Records shown: Begin
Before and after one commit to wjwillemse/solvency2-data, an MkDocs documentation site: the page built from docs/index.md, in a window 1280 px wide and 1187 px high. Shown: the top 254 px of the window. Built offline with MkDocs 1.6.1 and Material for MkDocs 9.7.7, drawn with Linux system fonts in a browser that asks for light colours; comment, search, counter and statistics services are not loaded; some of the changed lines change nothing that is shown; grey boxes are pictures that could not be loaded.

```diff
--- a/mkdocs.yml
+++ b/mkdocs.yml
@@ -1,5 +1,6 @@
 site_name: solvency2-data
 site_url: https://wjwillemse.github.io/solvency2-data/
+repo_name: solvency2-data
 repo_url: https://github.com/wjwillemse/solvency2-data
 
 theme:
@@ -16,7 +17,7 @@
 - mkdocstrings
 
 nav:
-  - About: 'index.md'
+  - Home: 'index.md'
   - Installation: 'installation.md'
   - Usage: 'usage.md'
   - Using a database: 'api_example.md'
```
Records shown: End
Records shown: Begin
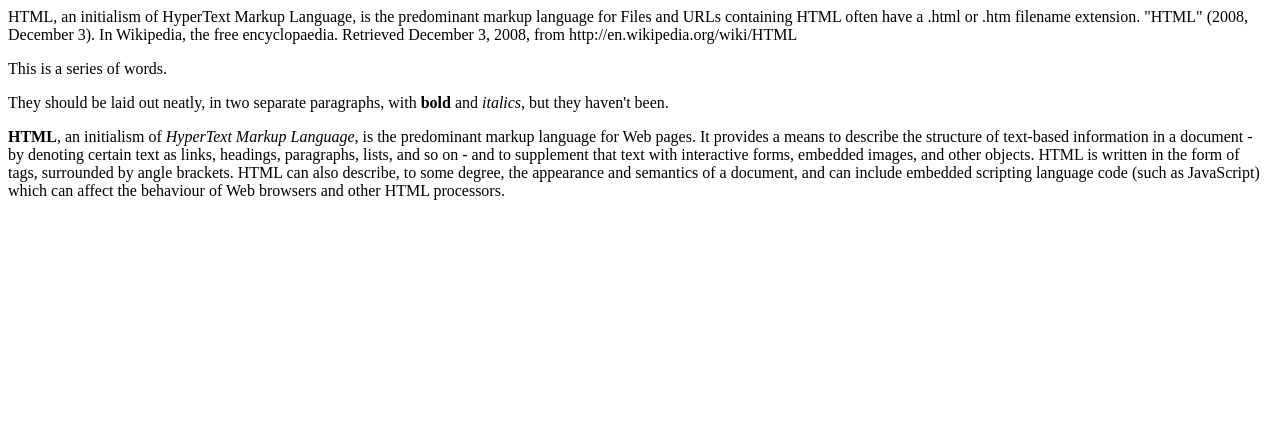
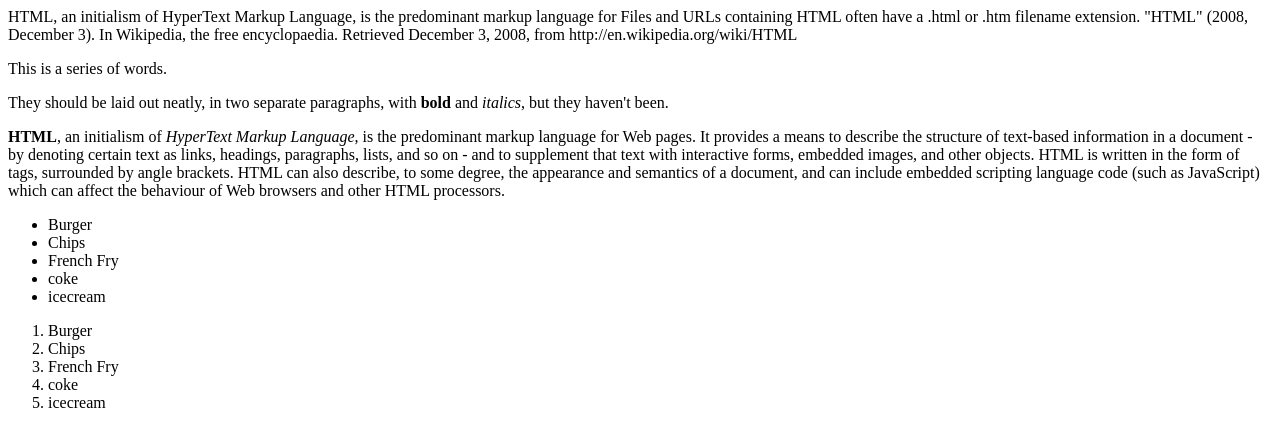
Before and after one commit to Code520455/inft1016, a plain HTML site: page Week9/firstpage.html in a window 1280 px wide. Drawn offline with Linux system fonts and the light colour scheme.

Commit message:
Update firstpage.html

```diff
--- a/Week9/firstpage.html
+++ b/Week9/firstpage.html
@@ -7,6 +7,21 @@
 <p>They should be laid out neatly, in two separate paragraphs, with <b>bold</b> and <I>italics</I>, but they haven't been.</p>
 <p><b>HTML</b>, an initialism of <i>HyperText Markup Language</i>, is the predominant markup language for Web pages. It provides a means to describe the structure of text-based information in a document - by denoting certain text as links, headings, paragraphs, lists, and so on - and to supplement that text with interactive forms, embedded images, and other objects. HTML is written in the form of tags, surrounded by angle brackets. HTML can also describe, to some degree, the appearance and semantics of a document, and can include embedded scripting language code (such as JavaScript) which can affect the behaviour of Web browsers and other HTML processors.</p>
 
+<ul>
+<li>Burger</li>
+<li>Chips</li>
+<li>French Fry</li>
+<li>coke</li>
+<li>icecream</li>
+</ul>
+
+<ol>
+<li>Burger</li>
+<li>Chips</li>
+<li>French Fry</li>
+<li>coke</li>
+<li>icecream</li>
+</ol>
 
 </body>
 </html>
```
Records shown: End
• _Task objective_
Go through the listing above and find each line that contains "wjwillemse", then copy it.

• _Output of the task_
Before and after one commit to wjwillemse/solvency2-data, an MkDocs documentation site: the page built from docs/index.md, in a window 1280 px wide and 1187 px high. Shown: the top 254 px of the window. Built offline with MkDocs 1.6.1 and Material for MkDocs 9.7.7, drawn with Linux system fonts in a browser that asks for light colours; comment, search, counter and statistics services are not loaded; some of the changed lines change nothing that is shown; grey boxes are pictures that could not be loaded.
 site_url: https://wjwillemse.github.io/solvency2-data/
 repo_url: https://github.com/wjwillemse/solvency2-data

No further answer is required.